Part 2 of this series will be published on Tuesday, April 9, and Part 3 will follow on Tuesday, April 23.
Composer inti figgis-vizueta is a queer Andinx experimental composer based in Brooklyn, NY. They write identity-focused musics, often channeling story-telling and the manifestation of non-hegemonic voices in concert spaces.
Mazumal (vocalist Felicia Chen and cellist Olivia J. P. Harris created) is a duo committed to innovative music that promotes inclusivity and engages with social issues, such as race, feminism, inequality, and sustainability.
Composer-performer Nathalie Joachim is co-artistic director and flutist of the four-time Grammy winning contemporary chamber ensemble Eighth Blackbird, and co- founder of the critically acclaimed urban art pop duo, Flutronix.
A recent graduate from New York University’s Graduate Musical Theatre Writing Program, Brin Solomon [they/them] is a composer and theatre maker who writes songs full of striking imagery, unusual harmonies, and flowing, lyrical melodies.
Annika Socolofsky is a US composer and avant-folk vocalist. She has collaborated with artists such as the Rochester Philharmonic, Albany Symphony, Knoxville Symphony Orchestra, Eighth Blackbird, Third Coast Percussion, So Percussion, and sean-nós singer Iarla Ó Lionáird. She is a recipient of a Fromm Foundation Commission, Cortona Prize, and a BMI Student Composer Award, and has been awarded fellowships to the Blackbird Creative Lab, Banff Centre, Cabrillo Festival, Bang on a Can, Cultivate at Copland House, and Brevard Music Center. Annika is a doctoral candidate in composition at Princeton University. She holds an MA in composition from the University of Michigan. aksocolofsky.com
Classical music coverage on National Sawdust Log is supported in part by a grant from the Rubin Institute for Music Criticism, the San Francisco Conservatory of Music, and the Ann and Gordon Getty Foundation. The Log makes all editorial decisions.

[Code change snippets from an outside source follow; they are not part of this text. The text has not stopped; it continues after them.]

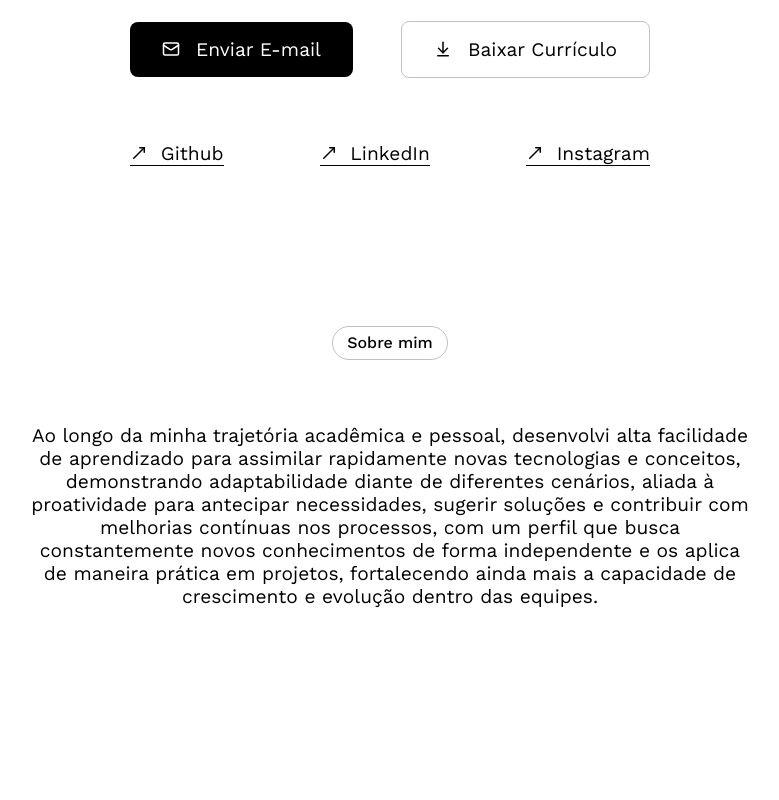
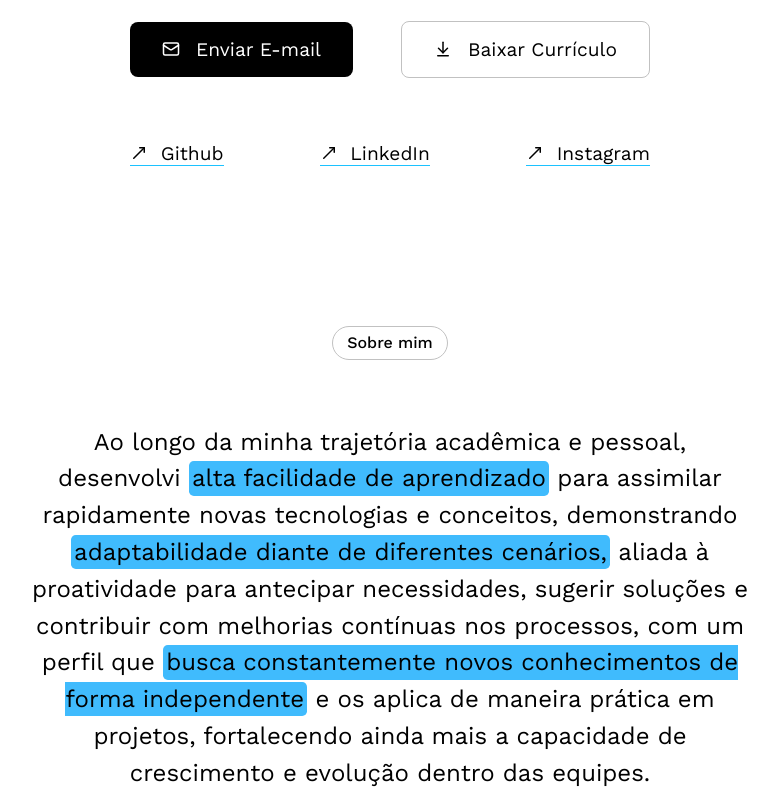
Before and after one commit to felipesokulskidev/portfolio-felipesokulski, a React (Vite) app: page / in a window 1280 px wide. Shown: the part 699-1499 px from the top of the page, without its empty margins (250-1029 px from the left). Before the commit the page ends 1315 px from the top, so only its background shows below. Built offline with nearby package versions, Linux system fonts and the light colour scheme.

Commit message:
estilizando: sobre

```diff
--- a/src/components/Hero.css
+++ b/src/components/Hero.css
@@ -113,6 +113,6 @@
     align-items: center;
     gap: 0.8rem;
     font-size: 1.2rem;
-    border-bottom: solid 1px var(--black);
+    border-bottom: solid 1px var(--blue);
     font-family: var(--font-sans);
 }
--- a/src/components/Hero.jsx
+++ b/src/components/Hero.jsx
@@ -30,7 +30,7 @@ function Hero(){
                 <a href="https://github.com/felipesokulskidev/" className='hero-socials-badge'>
                 <MoveUpRight size={18}/> Github
                 </a>
-                <a href="www.linkedin.com/in/felipekrupasokulski" className='hero-socials-badge'>
+                <a href="http://linkedin.com/in/felipekrupasokulski" className='hero-socials-badge'>
                 <MoveUpRight size={18}/> LinkedIn
                 </a>
                 <a href="https://instagram.com/felipe.ksokulski/" className='hero-socials-badge'>
--- a/src/components/Sobre.css
+++ b/src/components/Sobre.css
@@ -21,7 +21,15 @@
     padding-top: 4rem;
     font-family: var(--font-sans);
     font-weight: 400;
-    font-size: 1.2rem;
+    font-size: 1.5rem;
     max-width: 45rem;
     text-align: center;
+    line-height: 2.3rem;
 }
+
+.sobre-text-span{
+    background-color: rgb(64, 187, 253);
+    border-radius: 0.3rem;
+    padding: 0.2rem;
+    color: var(--black);
+}
--- a/src/components/Sobre.jsx
+++ b/src/components/Sobre.jsx
@@ -4,7 +4,7 @@ function Sobre(){
     return(
         <section className="sobre">
             <span className='sobre-title'>Sobre mim</span>
-            <span className='sobre-text'> Ao longo da minha trajetória acadêmica e pessoal, desenvolvi  alta facilidade de aprendizado para assimilar rapidamente novas tecnologias e conceitos, demonstrando adaptabilidade diante de diferentes cenários, aliada à proatividade para antecipar necessidades, sugerir soluções e contribuir com melhorias contínuas nos processos, com um perfil que busca constantemente novos conhecimentos de forma independente e os aplica de maneira prática em projetos, fortalecendo ainda mais a capacidade de crescimento e evolução dentro das equipes.</span>
+            <span className='sobre-text'> Ao longo da minha trajetória acadêmica e pessoal, desenvolvi <span className='sobre-text-span'>alta facilidade de aprendizado</span> para assimilar rapidamente novas tecnologias e conceitos, demonstrando <span className='sobre-text-span'>adaptabilidade diante de diferentes cenários,</span> aliada à proatividade para antecipar necessidades, sugerir soluções e contribuir com melhorias contínuas nos processos, com um perfil que <span className='sobre-text-span'>busca constantemente novos conhecimentos de forma independente</span> e os aplica de maneira prática em projetos, fortalecendo ainda mais a capacidade de crescimento e evolução dentro das equipes.</span>
         </section>
     )
 }
--- a/src/index.css
+++ b/src/index.css
@@ -4,4 +4,5 @@
   --white: #FFFFFF;
   --black: #000000;
   --grey: #c1c1c1;
+  --blue: #1cc2ff;
 }
```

Julia Wolfe's oratorio 'Fire in my mouth' registers with intensity in a New York Philharmonic performance issued on Decca Gold, Brin Solomon asserts, even without its visual and spatial elements.
https://nationalsawdust.org/thelog/wp-content/uploads/2019/08/Wolfe-banner.jpg8001500Brin Solomonhttps://nationalsawdust.org/thelog/wp-content/uploads/2017/10/national-sawdust-log.pngBrin Solomon2019-08-30 13:20:272019-08-30 13:52:24Album Review: Julia Wolfe, Fire in my mouth